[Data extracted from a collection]
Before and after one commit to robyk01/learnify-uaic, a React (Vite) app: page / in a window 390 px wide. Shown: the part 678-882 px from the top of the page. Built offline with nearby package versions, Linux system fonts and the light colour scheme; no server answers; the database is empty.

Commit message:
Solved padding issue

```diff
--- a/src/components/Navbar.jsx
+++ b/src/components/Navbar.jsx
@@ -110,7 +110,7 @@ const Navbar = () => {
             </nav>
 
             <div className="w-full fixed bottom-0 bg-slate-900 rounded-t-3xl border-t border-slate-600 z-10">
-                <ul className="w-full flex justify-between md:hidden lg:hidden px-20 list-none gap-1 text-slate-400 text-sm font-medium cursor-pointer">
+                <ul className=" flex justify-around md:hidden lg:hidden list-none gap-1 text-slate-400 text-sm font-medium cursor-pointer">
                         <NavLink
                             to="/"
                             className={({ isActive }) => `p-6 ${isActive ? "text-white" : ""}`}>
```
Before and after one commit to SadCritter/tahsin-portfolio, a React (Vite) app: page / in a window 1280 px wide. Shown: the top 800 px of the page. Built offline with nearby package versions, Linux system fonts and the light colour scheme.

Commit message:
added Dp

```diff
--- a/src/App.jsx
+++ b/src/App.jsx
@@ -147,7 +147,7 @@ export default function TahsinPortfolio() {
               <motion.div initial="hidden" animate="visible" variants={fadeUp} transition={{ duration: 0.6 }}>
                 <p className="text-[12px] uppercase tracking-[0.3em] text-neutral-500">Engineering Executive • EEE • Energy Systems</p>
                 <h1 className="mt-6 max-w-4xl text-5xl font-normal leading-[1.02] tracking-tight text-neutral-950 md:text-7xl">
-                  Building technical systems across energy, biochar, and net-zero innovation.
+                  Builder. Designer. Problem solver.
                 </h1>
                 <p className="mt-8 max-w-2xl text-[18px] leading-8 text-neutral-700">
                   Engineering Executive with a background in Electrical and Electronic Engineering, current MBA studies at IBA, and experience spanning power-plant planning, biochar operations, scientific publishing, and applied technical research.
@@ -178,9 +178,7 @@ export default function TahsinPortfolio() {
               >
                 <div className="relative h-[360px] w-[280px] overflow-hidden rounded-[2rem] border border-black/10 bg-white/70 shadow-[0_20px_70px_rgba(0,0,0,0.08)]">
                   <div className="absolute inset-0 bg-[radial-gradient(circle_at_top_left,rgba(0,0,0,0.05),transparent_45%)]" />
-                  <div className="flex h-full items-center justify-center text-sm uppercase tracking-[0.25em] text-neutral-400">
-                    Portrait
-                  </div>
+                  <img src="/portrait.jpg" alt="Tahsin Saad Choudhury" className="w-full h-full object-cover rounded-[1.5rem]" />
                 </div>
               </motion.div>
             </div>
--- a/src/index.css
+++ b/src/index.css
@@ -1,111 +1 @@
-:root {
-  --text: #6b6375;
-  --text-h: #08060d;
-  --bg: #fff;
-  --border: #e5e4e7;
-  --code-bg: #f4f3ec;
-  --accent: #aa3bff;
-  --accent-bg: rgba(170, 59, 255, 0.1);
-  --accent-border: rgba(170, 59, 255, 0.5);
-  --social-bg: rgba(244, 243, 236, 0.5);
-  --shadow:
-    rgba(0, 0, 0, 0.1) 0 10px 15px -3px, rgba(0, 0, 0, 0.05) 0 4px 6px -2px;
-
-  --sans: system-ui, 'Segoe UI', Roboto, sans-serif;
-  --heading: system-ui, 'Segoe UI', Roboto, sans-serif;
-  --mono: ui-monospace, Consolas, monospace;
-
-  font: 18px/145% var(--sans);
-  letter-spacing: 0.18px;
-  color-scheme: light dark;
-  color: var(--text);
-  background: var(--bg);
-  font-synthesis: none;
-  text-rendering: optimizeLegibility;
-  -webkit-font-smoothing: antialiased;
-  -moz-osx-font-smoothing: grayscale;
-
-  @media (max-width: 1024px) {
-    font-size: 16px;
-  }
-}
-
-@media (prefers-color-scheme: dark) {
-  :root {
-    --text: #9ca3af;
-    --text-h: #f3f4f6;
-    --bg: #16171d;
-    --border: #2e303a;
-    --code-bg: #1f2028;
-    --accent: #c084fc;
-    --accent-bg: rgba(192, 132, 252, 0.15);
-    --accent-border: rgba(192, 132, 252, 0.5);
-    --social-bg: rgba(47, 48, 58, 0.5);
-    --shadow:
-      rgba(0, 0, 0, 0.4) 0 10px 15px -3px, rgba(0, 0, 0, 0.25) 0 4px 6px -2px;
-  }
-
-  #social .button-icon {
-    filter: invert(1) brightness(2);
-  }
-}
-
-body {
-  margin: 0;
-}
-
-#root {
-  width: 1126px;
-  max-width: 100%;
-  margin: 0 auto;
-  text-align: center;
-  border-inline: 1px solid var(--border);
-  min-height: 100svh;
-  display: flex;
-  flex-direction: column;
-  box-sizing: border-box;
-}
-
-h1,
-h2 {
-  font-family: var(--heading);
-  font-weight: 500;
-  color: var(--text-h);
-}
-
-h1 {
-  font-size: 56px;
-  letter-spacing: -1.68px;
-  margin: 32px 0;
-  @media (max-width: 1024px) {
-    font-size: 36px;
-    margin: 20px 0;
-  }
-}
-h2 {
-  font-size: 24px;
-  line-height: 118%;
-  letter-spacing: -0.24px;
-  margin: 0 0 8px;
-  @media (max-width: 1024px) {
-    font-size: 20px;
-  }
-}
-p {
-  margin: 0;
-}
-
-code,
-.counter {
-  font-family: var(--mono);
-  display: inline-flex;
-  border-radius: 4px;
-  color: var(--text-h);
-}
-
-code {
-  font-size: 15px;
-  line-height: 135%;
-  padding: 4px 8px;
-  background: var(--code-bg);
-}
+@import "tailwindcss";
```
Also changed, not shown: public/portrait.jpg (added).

• WHAT IS NEEDED:
This exercise calls for the entries to be restated exactly.

• REPLY:
Before and after one commit to robyk01/learnify-uaic, a React (Vite) app: page / in a window 390 px wide. Shown: the part 678-882 px from the top of the page. Built offline with nearby package versions, Linux system fonts and the light colour scheme; no server answers; the database is empty.

Commit message:
Solved padding issue

```diff
--- a/src/components/Navbar.jsx
+++ b/src/components/Navbar.jsx
@@ -110,7 +110,7 @@ const Navbar = () => {
             </nav>
 
             <div className="w-full fixed bottom-0 bg-slate-900 rounded-t-3xl border-t border-slate-600 z-10">
-                <ul className="w-full flex justify-between md:hidden lg:hidden px-20 list-none gap-1 text-slate-400 text-sm font-medium cursor-pointer">
+                <ul className=" flex justify-around md:hidden lg:hidden list-none gap-1 text-slate-400 text-sm font-medium cursor-pointer">
                         <NavLink
                             to="/"
                             className={({ isActive }) => `p-6 ${isActive ? "text-white" : ""}`}>
```
Before and after one commit to SadCritter/tahsin-portfolio, a React (Vite) app: page / in a window 1280 px wide. Shown: the top 800 px of the page. Built offline with nearby package versions, Linux system fonts and the light colour scheme.

Commit message:
added Dp

```diff
--- a/src/App.jsx
+++ b/src/App.jsx
@@ -147,7 +147,7 @@ export default function TahsinPortfolio() {
               <motion.div initial="hidden" animate="visible" variants={fadeUp} transition={{ duration: 0.6 }}>
                 <p className="text-[12px] uppercase tracking-[0.3em] text-neutral-500">Engineering Executive • EEE • Energy Systems</p>
                 <h1 className="mt-6 max-w-4xl text-5xl font-normal leading-[1.02] tracking-tight text-neutral-950 md:text-7xl">
-                  Building technical systems across energy, biochar, and net-zero innovation.
+                  Builder. Designer. Problem solver.
                 </h1>
                 <p className="mt-8 max-w-2xl text-[18px] leading-8 text-neutral-700">
                   Engineering Executive with a background in Electrical and Electronic Engineering, current MBA studies at IBA, and experience spanning power-plant planning, biochar operations, scientific publishing, and applied technical research.
@@ -178,9 +178,7 @@ export default function TahsinPortfolio() {
               >
                 <div className="relative h-[360px] w-[280px] overflow-hidden rounded-[2rem] border border-black/10 bg-white/70 shadow-[0_20px_70px_rgba(0,0,0,0.08)]">
                   <div className="absolute inset-0 bg-[radial-gradient(circle_at_top_left,rgba(0,0,0,0.05),transparent_45%)]" />
-                  <div className="flex h-full items-center justify-center text-sm uppercase tracking-[0.25em] text-neutral-400">
-                    Portrait
-                  </div>
+                  <img src="/portrait.jpg" alt="Tahsin Saad Choudhury" className="w-full h-full object-cover rounded-[1.5rem]" />
                 </div>
               </motion.div>
             </div>
--- a/src/index.css
+++ b/src/index.css
@@ -1,111 +1 @@
-:root {
-  --text: #6b6375;
-  --text-h: #08060d;
-  --bg: #fff;
-  --border: #e5e4e7;
-  --code-bg: #f4f3ec;
-  --accent: #aa3bff;
-  --accent-bg: rgba(170, 59, 255, 0.1);
-  --accent-border: rgba(170, 59, 255, 0.5);
-  --social-bg: rgba(244, 243, 236, 0.5);
-  --shadow:
-    rgba(0, 0, 0, 0.1) 0 10px 15px -3px, rgba(0, 0, 0, 0.05) 0 4px 6px -2px;
-
-  --sans: system-ui, 'Segoe UI', Roboto, sans-serif;
-  --heading: system-ui, 'Segoe UI', Roboto, sans-serif;
-  --mono: ui-monospace, Consolas, monospace;
-
-  font: 18px/145% var(--sans);
-  letter-spacing: 0.18px;
-  color-scheme: light dark;
-  color: var(--text);
-  background: var(--bg);
-  font-synthesis: none;
-  text-rendering: optimizeLegibility;
-  -webkit-font-smoothing: antialiased;
-  -moz-osx-font-smoothing: grayscale;
-
-  @media (max-width: 1024px) {
-    font-size: 16px;
-  }
-}
-
-@media (prefers-color-scheme: dark) {
-  :root {
-    --text: #9ca3af;
-    --text-h: #f3f4f6;
-    --bg: #16171d;
-    --border: #2e303a;
-    --code-bg: #1f2028;
-    --accent: #c084fc;
-    --accent-bg: rgba(192, 132, 252, 0.15);
-    --accent-border: rgba(192, 132, 252, 0.5);
-    --social-bg: rgba(47, 48, 58, 0.5);
-    --shadow:
-      rgba(0, 0, 0, 0.4) 0 10px 15px -3px, rgba(0, 0, 0, 0.25) 0 4px 6px -2px;
-  }
-
-  #social .button-icon {
-    filter: invert(1) brightness(2);
-  }
-}
-
-body {
-  margin: 0;
-}
-
-#root {
-  width: 1126px;
-  max-width: 100%;
-  margin: 0 auto;
-  text-align: center;
-  border-inline: 1px solid var(--border);
-  min-height: 100svh;
-  display: flex;
-  flex-direction: column;
-  box-sizing: border-box;
-}
-
-h1,
-h2 {
-  font-family: var(--heading);
-  font-weight: 500;
-  color: var(--text-h);
-}
-
-h1 {
-  font-size: 56px;
-  letter-spacing: -1.68px;
-  margin: 32px 0;
-  @media (max-width: 1024px) {
-    font-size: 36px;
-    margin: 20px 0;
-  }
-}
-h2 {
-  font-size: 24px;
-  line-height: 118%;
-  letter-spacing: -0.24px;
-  margin: 0 0 8px;
-  @media (max-width: 1024px) {
-    font-size: 20px;
-  }
-}
-p {
-  margin: 0;
-}
-
-code,
-.counter {
-  font-family: var(--mono);
-  display: inline-flex;
-  border-radius: 4px;
-  color: var(--text-h);
-}
-
-code {
-  font-size: 15px;
-  line-height: 135%;
-  padding: 4px 8px;
-  background: var(--code-bg);
-}
+@import "tailwindcss";
```
Also changed, not shown: public/portrait.jpg (added).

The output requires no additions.